'Many prisoners' refuse to complete census
A "significant number" of prisoners are reported to have refused or not bothered to complete the latest census form, the BBC can reveal.
According to prison sources in the East of England, a "good calculated guess" puts the figure at about 15%.
A prison officer said many inmates have refused to return completed 2011 census forms at prisons such as HMP Norwich and HMP Littlehey in Cambridgeshire.
The Home Office said inmates had a legal requirement to complete the form.
A prison officer told the BBC many prisoners were seen screwing the paperwork up and throwing it in the bin.
'Census for everyone'
Anyone who repeatedly refuses to take part in the population count could face criminal prosecution and a £1,000 fine.
The Home Office said: "If a prisoner refuses to complete the questionnaire... the governor should note on a record that the questionnaire has been issued and that the prisoner has refused to complete it.
"This information must be given to the Census Coordinator when he/she returns to collect the completed questionnaires."
A spokesman for the Office for National Statistics said: "The process is exactly the same for everybody.
"If someone persistently refuses to complete the form we will offer them a replacement... if they continue to resist any encouragement their names will be passed to our compliance team... and ultimately to the Crown Prosecution Service".
'Display of defiance'
While "non compliance" officers are authorised to conduct interviews under caution during home visits across the country, the issue of prisoners' non compliance is not so clear.
One prison officer told the BBC: "There has been a strong display of defiance. On one wing of over 70 prisoners, 12 refused to hand them back.
"Once we gave out the census forms which arrived in bulk, I don't think you can tell who has handed them back of not, I don't see how the forms can be traced.
"The movement of prisoners around the system adds to the complications. It's a mess. It wasn't properly planned."
Ralph Valerio, a spokesman for the Prison Officers Association, told the BBC: "The census is about measuring society.

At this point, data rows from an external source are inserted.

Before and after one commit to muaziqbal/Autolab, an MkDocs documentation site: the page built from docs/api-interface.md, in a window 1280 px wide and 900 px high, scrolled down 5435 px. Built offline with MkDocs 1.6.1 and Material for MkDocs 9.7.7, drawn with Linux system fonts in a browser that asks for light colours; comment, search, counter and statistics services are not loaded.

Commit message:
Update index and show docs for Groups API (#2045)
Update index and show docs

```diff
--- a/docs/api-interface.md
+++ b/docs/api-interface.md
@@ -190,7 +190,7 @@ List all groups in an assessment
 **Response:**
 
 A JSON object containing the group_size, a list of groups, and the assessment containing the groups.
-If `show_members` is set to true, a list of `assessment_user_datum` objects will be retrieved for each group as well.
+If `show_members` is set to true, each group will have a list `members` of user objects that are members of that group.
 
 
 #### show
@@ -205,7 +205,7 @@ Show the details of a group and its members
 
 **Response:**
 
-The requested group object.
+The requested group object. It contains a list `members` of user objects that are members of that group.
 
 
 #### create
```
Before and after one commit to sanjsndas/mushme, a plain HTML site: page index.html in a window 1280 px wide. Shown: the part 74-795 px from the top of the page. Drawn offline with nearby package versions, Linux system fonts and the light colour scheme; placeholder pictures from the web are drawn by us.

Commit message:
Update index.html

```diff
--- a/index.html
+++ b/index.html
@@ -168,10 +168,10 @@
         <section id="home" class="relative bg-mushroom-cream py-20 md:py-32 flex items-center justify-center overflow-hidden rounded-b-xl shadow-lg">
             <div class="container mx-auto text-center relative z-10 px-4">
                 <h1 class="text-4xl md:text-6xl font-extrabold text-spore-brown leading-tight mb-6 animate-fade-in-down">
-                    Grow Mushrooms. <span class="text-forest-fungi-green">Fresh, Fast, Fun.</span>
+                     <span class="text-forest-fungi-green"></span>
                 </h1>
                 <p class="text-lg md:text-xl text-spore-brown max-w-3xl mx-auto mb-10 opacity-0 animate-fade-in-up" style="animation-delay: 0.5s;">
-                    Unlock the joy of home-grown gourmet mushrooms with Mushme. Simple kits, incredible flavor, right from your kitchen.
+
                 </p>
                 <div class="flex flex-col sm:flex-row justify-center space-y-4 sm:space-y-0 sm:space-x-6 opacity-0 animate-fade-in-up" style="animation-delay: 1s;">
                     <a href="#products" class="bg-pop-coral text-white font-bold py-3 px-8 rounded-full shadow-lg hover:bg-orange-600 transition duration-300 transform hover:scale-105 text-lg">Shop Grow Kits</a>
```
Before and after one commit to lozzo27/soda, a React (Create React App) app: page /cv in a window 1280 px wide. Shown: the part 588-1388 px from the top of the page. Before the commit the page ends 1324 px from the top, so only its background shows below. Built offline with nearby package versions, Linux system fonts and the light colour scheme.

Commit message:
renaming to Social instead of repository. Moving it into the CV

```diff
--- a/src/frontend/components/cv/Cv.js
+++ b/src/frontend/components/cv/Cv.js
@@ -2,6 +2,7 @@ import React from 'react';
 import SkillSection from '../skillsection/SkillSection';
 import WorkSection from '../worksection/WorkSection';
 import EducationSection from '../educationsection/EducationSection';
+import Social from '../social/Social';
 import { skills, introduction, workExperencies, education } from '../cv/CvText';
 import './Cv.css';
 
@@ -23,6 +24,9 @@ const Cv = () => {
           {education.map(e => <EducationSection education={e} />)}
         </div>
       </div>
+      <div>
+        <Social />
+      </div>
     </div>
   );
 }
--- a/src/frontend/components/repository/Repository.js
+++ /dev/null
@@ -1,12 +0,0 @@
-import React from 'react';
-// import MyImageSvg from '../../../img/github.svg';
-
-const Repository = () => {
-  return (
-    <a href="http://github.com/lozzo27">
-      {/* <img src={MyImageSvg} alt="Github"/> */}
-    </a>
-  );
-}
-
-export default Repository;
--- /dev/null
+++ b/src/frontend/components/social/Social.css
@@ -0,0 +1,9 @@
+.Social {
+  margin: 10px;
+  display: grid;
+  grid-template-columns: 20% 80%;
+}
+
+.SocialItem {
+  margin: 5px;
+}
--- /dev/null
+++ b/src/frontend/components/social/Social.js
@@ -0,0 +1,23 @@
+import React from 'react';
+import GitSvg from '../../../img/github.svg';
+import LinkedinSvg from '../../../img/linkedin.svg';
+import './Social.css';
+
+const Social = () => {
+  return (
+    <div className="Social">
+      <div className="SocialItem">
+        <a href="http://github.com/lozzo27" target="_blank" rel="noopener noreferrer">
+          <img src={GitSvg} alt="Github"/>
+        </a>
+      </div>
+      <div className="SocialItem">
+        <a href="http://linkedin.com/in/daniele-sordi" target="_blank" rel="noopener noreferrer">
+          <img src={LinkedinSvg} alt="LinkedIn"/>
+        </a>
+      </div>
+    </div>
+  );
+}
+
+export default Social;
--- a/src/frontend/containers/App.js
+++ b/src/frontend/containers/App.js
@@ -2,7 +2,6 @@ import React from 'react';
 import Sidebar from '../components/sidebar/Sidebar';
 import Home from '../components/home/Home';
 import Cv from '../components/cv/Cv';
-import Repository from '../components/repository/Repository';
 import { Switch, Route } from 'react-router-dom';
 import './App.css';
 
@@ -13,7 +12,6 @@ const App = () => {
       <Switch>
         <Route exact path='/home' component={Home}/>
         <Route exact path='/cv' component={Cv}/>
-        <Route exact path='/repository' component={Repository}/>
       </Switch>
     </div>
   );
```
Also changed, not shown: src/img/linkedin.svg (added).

"Most prisoners don't care about society that's why they are where they are and it comes as no surprise that some are treating this with disdain."